Optomechanical control of microscopic objects at low temperature
The last decade has seen the development of optical techniques for the non-contact manipulation of microscopic objects such as bacterial and individual cells. Optical manipulation, or so-called optical tweezers, have been revolutionised by the use of spatial light modulators (SLM) to split a single laser into multiple beams to trap and move many cells simultaneously. Our design of holographic tweezers gives working distances of 20mm which is allowing us to configure the optical traps within a high-pressure, diamond windowed, anvil cell capable of reproducing inter-stellar pressures in the contained sample. The same basic configuration allows access to other non laboratory conditions, such as the possibility to try and trap micro-spheres at cryogenic temperatures.
An area of growing international interest is the optomechanical control/cooling of micro objects, motivated by a desire to observe quantum effects i.e. entanglement and coherence at the microscopic scale. We aim to explore the optical control/suppression of the residual Brownian motion of micron sized spheres suspended in liquid helium. By combining our recent software acceleration of SLMs, our high-speed video feedback to suppress the Brownian motion of a cryogenically cooled microsphere, we will test how “cold” we can get. We will also investigate whether a network of trapped beads can reveal quantum behaviour within the eigenmodes of the hydrodynamically coupled system.

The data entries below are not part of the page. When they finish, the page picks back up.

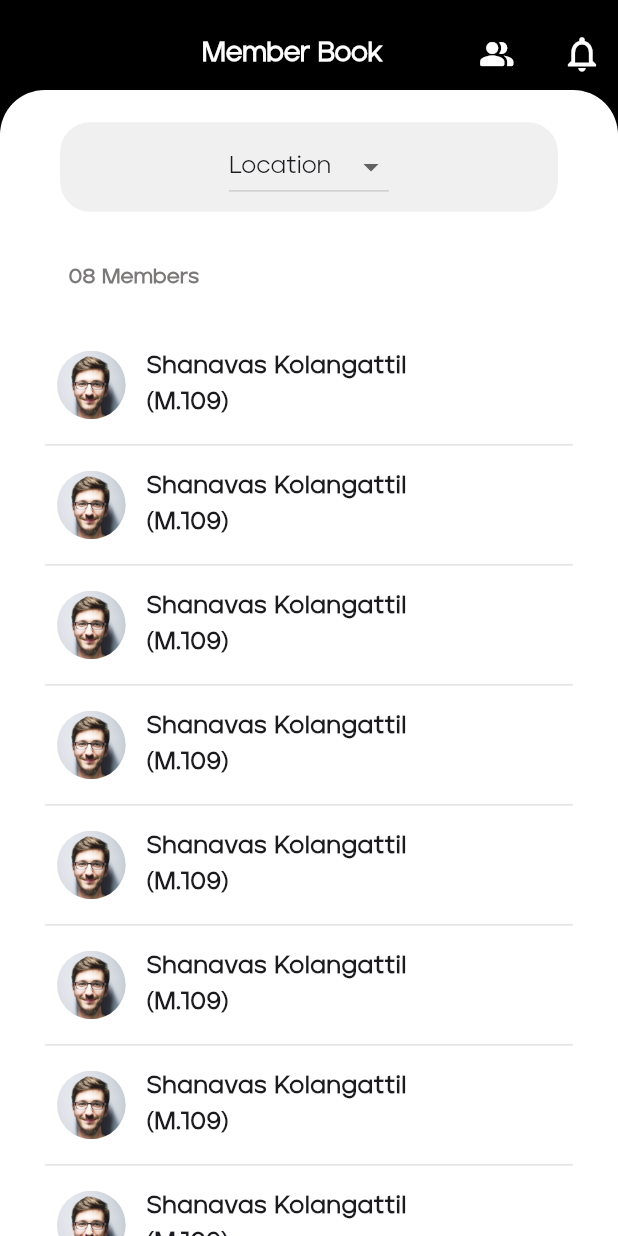
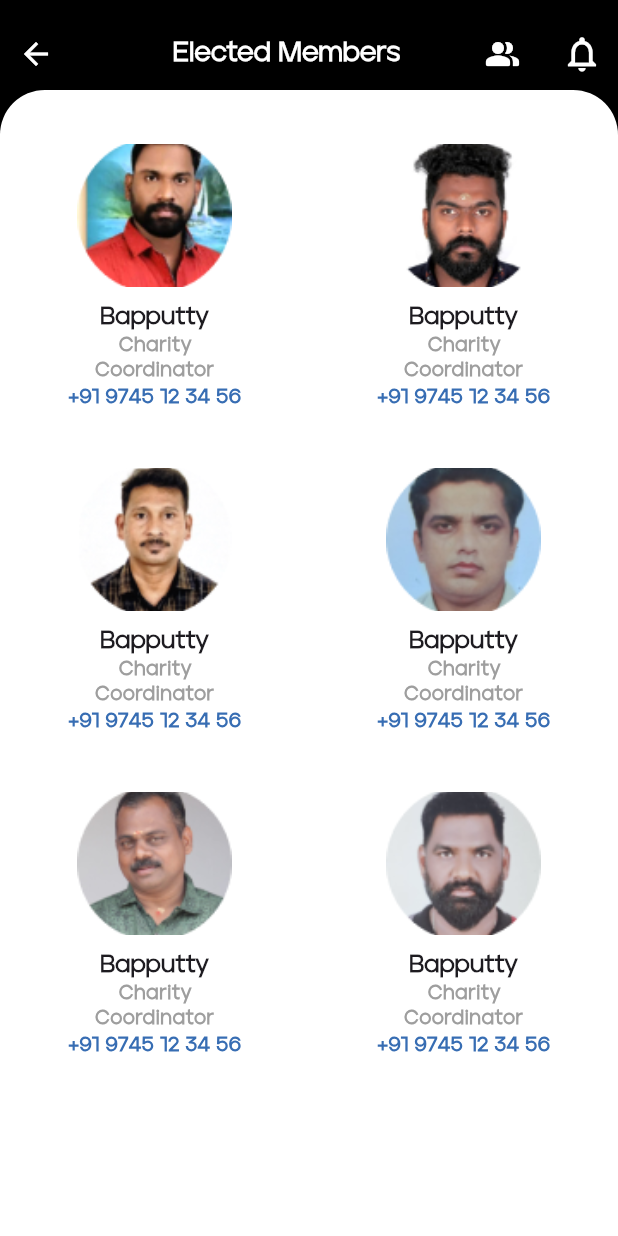
Before and after one commit to coder12e4/rtd_, a Flutter app: the BookPage screen opened directly, after a tap on the "people alt" icon, on a phone screen of 412 x 824 dp. Run offline on Flutter 3.47's test engine with Material 2 defaults, Android fonts, the phone set to English and light mode, and no system bars; our stand-ins replace flutter_screenutil, flutter_svg, get; missing offline and left inert: awesome_circular_chart.

Commit message:
Book Screen Elected member screen completed

```diff
--- a/lib/view/book_screen/book_page.dart
+++ b/lib/view/book_screen/book_page.dart
@@ -3,6 +3,7 @@ import 'package:flutter_screenutil/flutter_screenutil.dart';
 import 'package:rtd_project/core/color/colors.dart';
 import 'package:rtd_project/core/common_widget/dropdown_widget.dart';
 import 'package:rtd_project/view/book_screen/book_edit_screen/book_edit_screen.dart';
+import 'package:rtd_project/view/book_screen/elected_member_screen/elected_member_screen.dart';
 import 'package:rtd_project/view/book_screen/widgets/membrlisttile_widgetr.dart';
 
 class BookPage extends StatelessWidget {
@@ -105,7 +106,11 @@ class BookPage extends StatelessWidget {
                 width: 30.w,
               ),
               IconButton(
-                onPressed: () {},
+                onPressed: () {
+                  Navigator.of(context).push(MaterialPageRoute(
+                    builder: (context) => ElectedMemberScreen(),
+                  ));
+                },
                 icon: Icon(
                   Icons.people_alt_rounded,
                 ),
--- /dev/null
+++ b/lib/view/book_screen/elected_member_screen/elected_member_screen.dart
@@ -0,0 +1,117 @@
+import 'package:flutter/material.dart';
+import 'package:flutter_screenutil/flutter_screenutil.dart';
+import 'package:rtd_project/core/color/colors.dart';
+import 'package:rtd_project/view/book_screen/widgets/electedmembers_list_tile.dart';
+
+class ElectedMemberScreen extends StatelessWidget {
+  ElectedMemberScreen({super.key});
+  final List imageList = [
+    'assets/images/Group 5 (1).png',
+    'assets/images/Group 5 (2).png',
+    'assets/images/Group 5.png',
+    'assets/images/Group 6 (1).png',
+    'assets/images/Group 6 (2).png',
+    'assets/images/Group 6.png'
+  ];
+  @override
+  Widget build(BuildContext context) {
+    return SafeArea(
+      child: Scaffold(
+        backgroundColor: baseColor,
+        body: SingleChildScrollView(
+          child: Column(
+            children: [
+              appbar(context),
+              Container(
+                // height: 700.h,
+                width: 390.w,
+                decoration: const BoxDecoration(
+                    color: whiteColor,
+                    borderRadius: BorderRadius.only(
+                        topLeft: Radius.circular(30),
+                        topRight: Radius.circular(30))),
+                child: Column(
+                  children: [
+                    SizedBox(
+                      height: 700.h,
+                      child: GridView.builder(
+                        physics: const NeverScrollableScrollPhysics(),
+                        itemCount: imageList.length,
+                        padding: EdgeInsets.only(top: 30.h),
+                        gridDelegate:
+                            const SliverGridDelegateWithFixedCrossAxisCount(
+                          crossAxisCount: 2,
+                          mainAxisSpacing: 10,
+                        ),
+                        itemBuilder: (context, index) {
+                          return ElectedMemberListTileWidget(
+                            image: imageList[index],
+                          );
+                        },
+                      ),
+                    ),
+                  ],
+                ),
+              )
+            ],
+          ),
+        ),
+      ),
+    );
+  }
+
+  Container appbar(BuildContext context) {
+    return Container(
+      margin: EdgeInsets.only(top: 10.h),
+      child: Column(
+        crossAxisAlignment: CrossAxisAlignment.end,
+        children: [
+          Row(
+            mainAxisAlignment: MainAxisAlignment.spaceBetween,
+            children: [
+              IconButton(
+                  onPressed: () {
+                    Navigator.pop(context);
+                  },
+                  icon: const Icon(
+                    Icons.arrow_back,
+                    color: whiteColor,
+                  )),
+              SizedBox(
+                width: 50.w,
+              ),
+              Text(
+                'Elected Members',
+                style: Theme.of(context).textTheme.displaySmall!.copyWith(
+                    color: Colors.white,
+                    fontWeight: FontWeight.bold,
+                    fontSize: 18),
+              ),
+              SizedBox(
+                width: 30.w,
+              ),
+              IconButton(
+                onPressed: () {
+                  Navigator.of(context).push(MaterialPageRoute(
+                    builder: (context) => ElectedMemberScreen(),
+                  ));
+                },
+                icon: const Icon(
+                  Icons.people_alt_rounded,
+                ),
+                color: whiteColor,
+              ),
+              IconButton(
+                  onPressed: () {},
+                  icon: const Icon(
+                    Icons.notifications_none,
+                    color: whiteColor,
+                    size: 28,
+                  ))
+            ],
+          ),
+        ],
+      ),
+    );
+  }
+}
--- /dev/null
+++ b/lib/view/book_screen/widgets/electedmembers_list_tile.dart
@@ -0,0 +1,48 @@
+import 'package:flutter/material.dart';
+import 'package:flutter_screenutil/flutter_screenutil.dart';
+import 'package:rtd_project/core/color/colors.dart';
+
+class ElectedMemberListTileWidget extends StatelessWidget {
+  const ElectedMemberListTileWidget({
+    super.key,
+    required this.image,
+  });
+  final String image;
+  @override
+  Widget build(BuildContext context) {
+    return Container(
+      child: Column(
+        children: [
+          Container(
+            margin: EdgeInsets.only(bottom: 8.h),
+            height: 80.h,
+            width: 90.w,
+            decoration: BoxDecoration(
+              image: DecorationImage(
+                fit: BoxFit.cover,
+                image: AssetImage(image),
+              ),
+            ),
+          ),
+          Text(
+            'Bapputty',
+            style: Theme.of(context)
+                .textTheme
+                .headlineSmall!
+                .copyWith(fontWeight: FontWeight.bold, fontSize: 16),
+          ),
+          Text(
+            '    Charity \nCoordinator',
+            style: Theme.of(context).textTheme.bodySmall!.copyWith(
+                fontWeight: FontWeight.bold, fontSize: 13, color: Colors.grey),
+          ),
+          Text(
+            '+91 9745 12 34 56',
+            style: Theme.of(context).textTheme.headlineSmall!.copyWith(
+                fontWeight: FontWeight.bold, fontSize: 14, color: buttenBlue),
+          ),
+        ],
+      ),
+    );
+  }
+}
--- a/lib/view/register_screen/register_screen.dart
+++ b/lib/view/register_screen/register_screen.dart
@@ -380,6 +380,12 @@ class _RadioButtonWidgetState extends State<RadioButtonWidget> {
                 ),
                 // Adjust the text styling as needed
               ),
+              Text(
+                'Terms and Conditions.',
+                style:
+                    TextStyle(fontWeight: FontWeight.bold, color: buttenBlue),
+                // Adjust the text styling as needed
+              ),
             ],
           ),
         ],
```
Also changed, not shown: assets/images/Group 5 (1).png (added), assets/images/Group 5 (2).png (added), assets/images/Group 5.png (added), assets/images/Group 6 (1).png (added), assets/images/Group 6 (2).png (added), assets/images/Group 6.png (added).
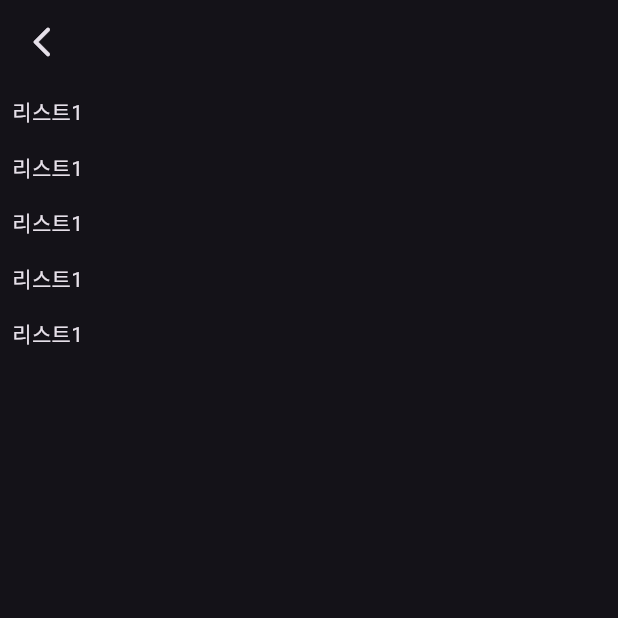
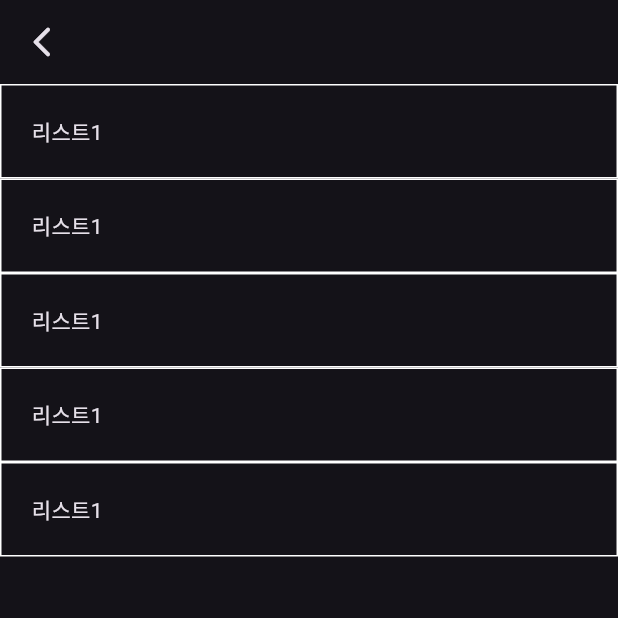
Before and after one commit to Team-DR-Labs/bandy-app, a Flutter app: the screen it shows after launch, on a phone screen of 412 x 824 dp, the top half of it. Run offline on Flutter 3.47's test engine with Material 3 defaults, Android fonts, the phone set to English and light mode, and no system bars; our stand-ins replace go_router.

Commit message:
feat: event details grid

```diff
--- a/lib/features/event_details/src/event_details_page.dart
+++ b/lib/features/event_details/src/event_details_page.dart
@@ -1,3 +1,4 @@
+import 'package:bandy/core/bds/bds.dart';
 import 'package:flutter/material.dart';
 
 final class EventDetailsPage extends StatefulWidget {
@@ -22,9 +23,11 @@ final class _EventDetailsPageState extends State<EventDetailsPage> {
       body: ListView.builder(
         itemCount: 5,
         itemBuilder: (context, index) {
-          return Padding(
-            padding: const EdgeInsets.all(8.0),
-            child: Text("리스트1"),
+          return GridBorderLayout(
+            child: Padding(
+              padding: const EdgeInsets.all(8.0),
+              child: Text("리스트1"),
+            ),
           );
         },
       ),
```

In an initial five year period we would focus on personnel exchanges between UK-German groups working both on scientific goals and technology transfer of expertise of our spatial light modulator control for beam shaping both with respect to manipulation and measurement of matter and light.